Directions
Report all lines in the records that hold the string "size".

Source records
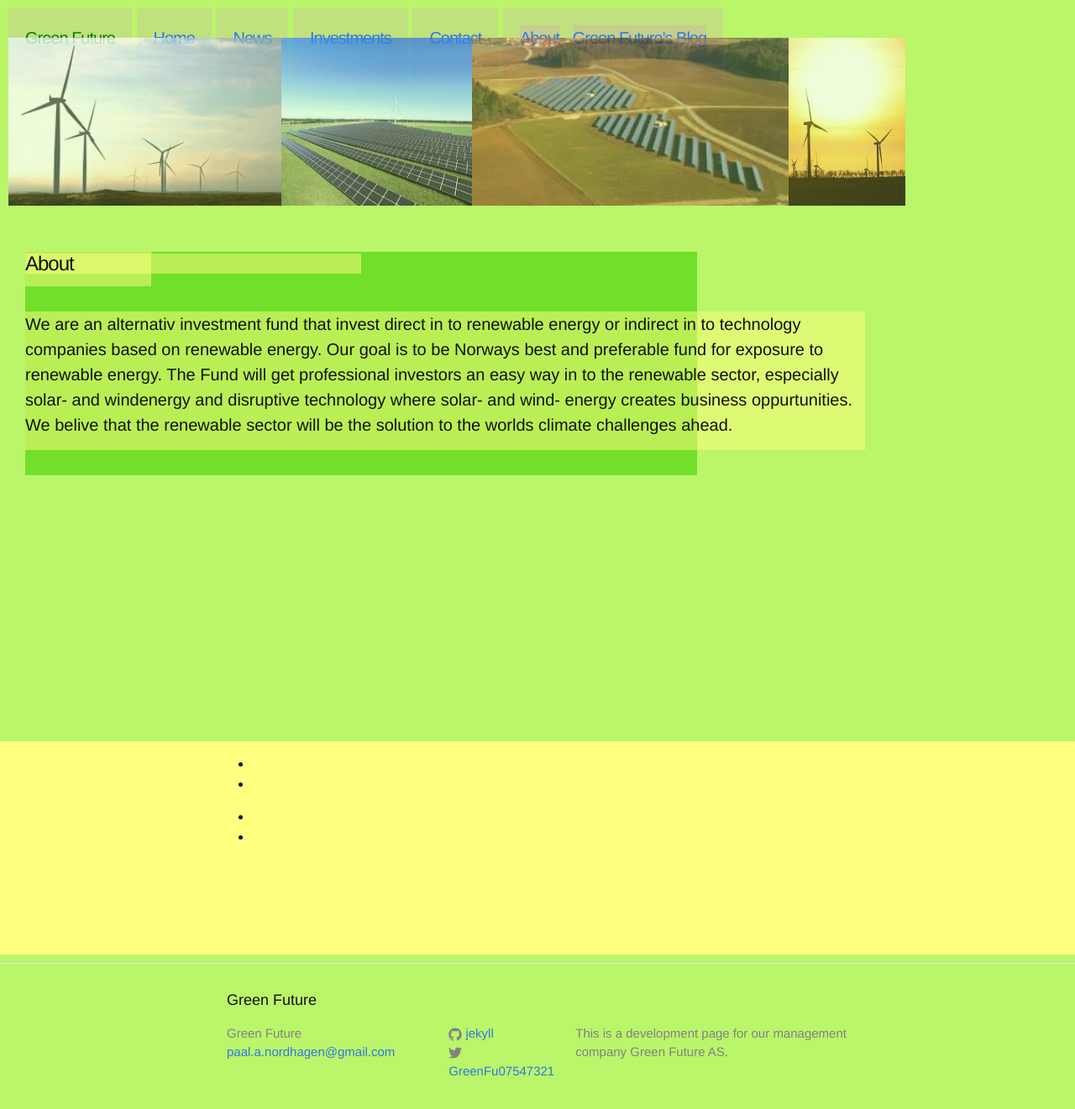
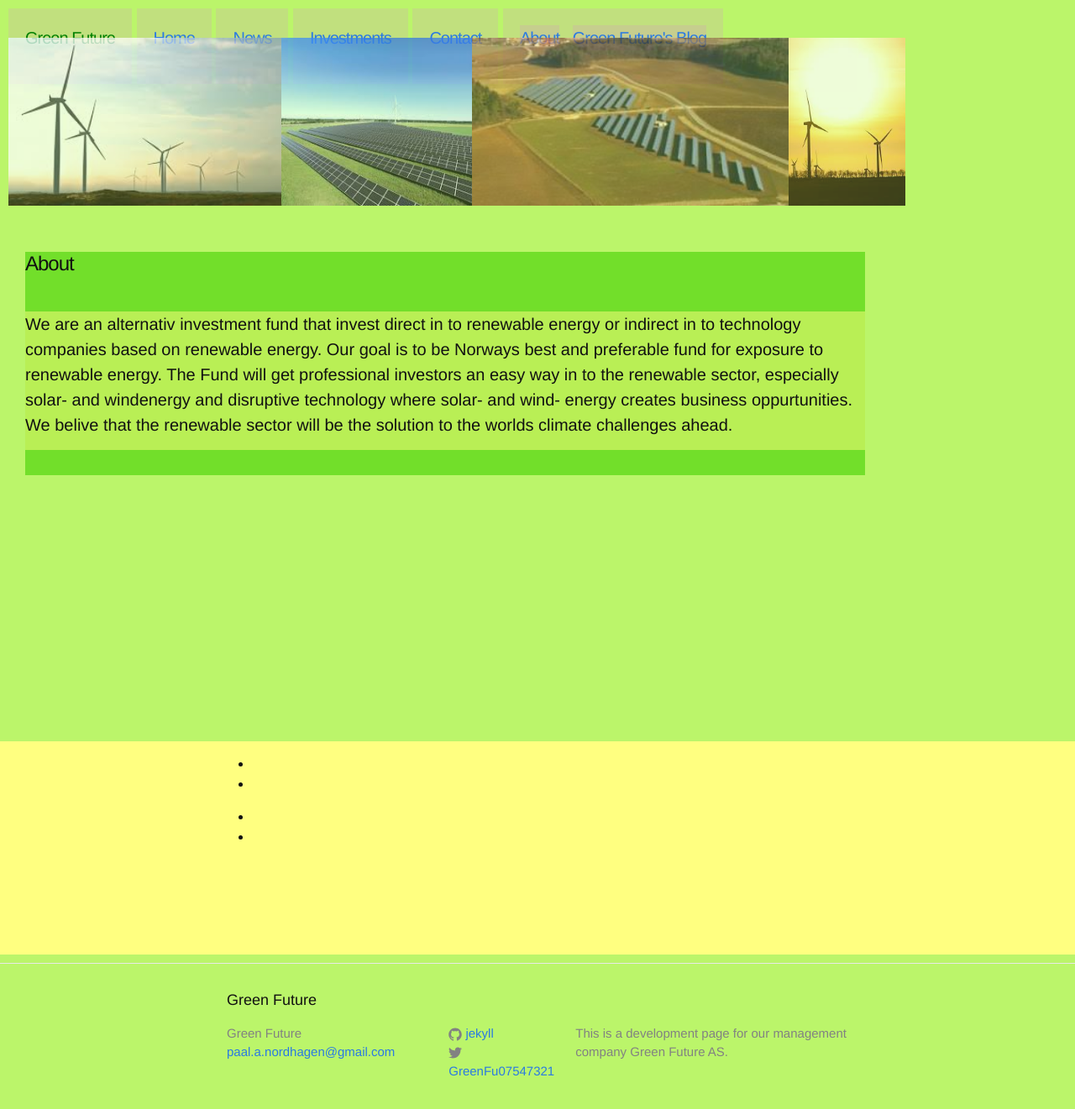
Before and after one commit to Paal-August/Paal-August.github.io, a Jekyll site: the page built from about.md, in a window 1280 px wide and 1400 px high. Shown: the top 1321 px of the window at 84% size. Built offline with Jekyll 4.4.1, drawn with Linux system fonts in a browser that asks for light colours.

Commit message:
Update _layout.scss

```diff
--- a/_sass/_layout.scss
+++ b/_sass/_layout.scss
@@ -350,7 +350,7 @@ z-index:2;
    margin:300px 0 0 0;
    font-size: 20px;
    grid-gap: 1px;
-   width:800px;
+   width:1000px;
    float:left;
    background-color:#72DF2A;
 
@@ -359,7 +359,7 @@ z-index:2;
 
 .post-header {
     margin-bottom: $spacing-unit;
-    background-color:rgba(255, 255, 128, .5);
+    background-color:#72DF2A;
     display:inline-block;
     width:150px;
 }
@@ -368,7 +368,7 @@ z-index:2;
     font-size: 24px;
     letter-spacing: -1px;
     line-height: 1;
-    background-color:rgba(255, 255, 128, .5);
+    background-color:#72DF2A;
     width:400px;
     display:inline-block;
 
```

Response below
Before and after one commit to Paal-August/Paal-August.github.io, a Jekyll site: the page built from about.md, in a window 1280 px wide and 1400 px high. Shown: the top 1321 px of the window at 84% size. Built offline with Jekyll 4.4.1, drawn with Linux system fonts in a browser that asks for light colours.
    font-size: 20px;
     font-size: 24px;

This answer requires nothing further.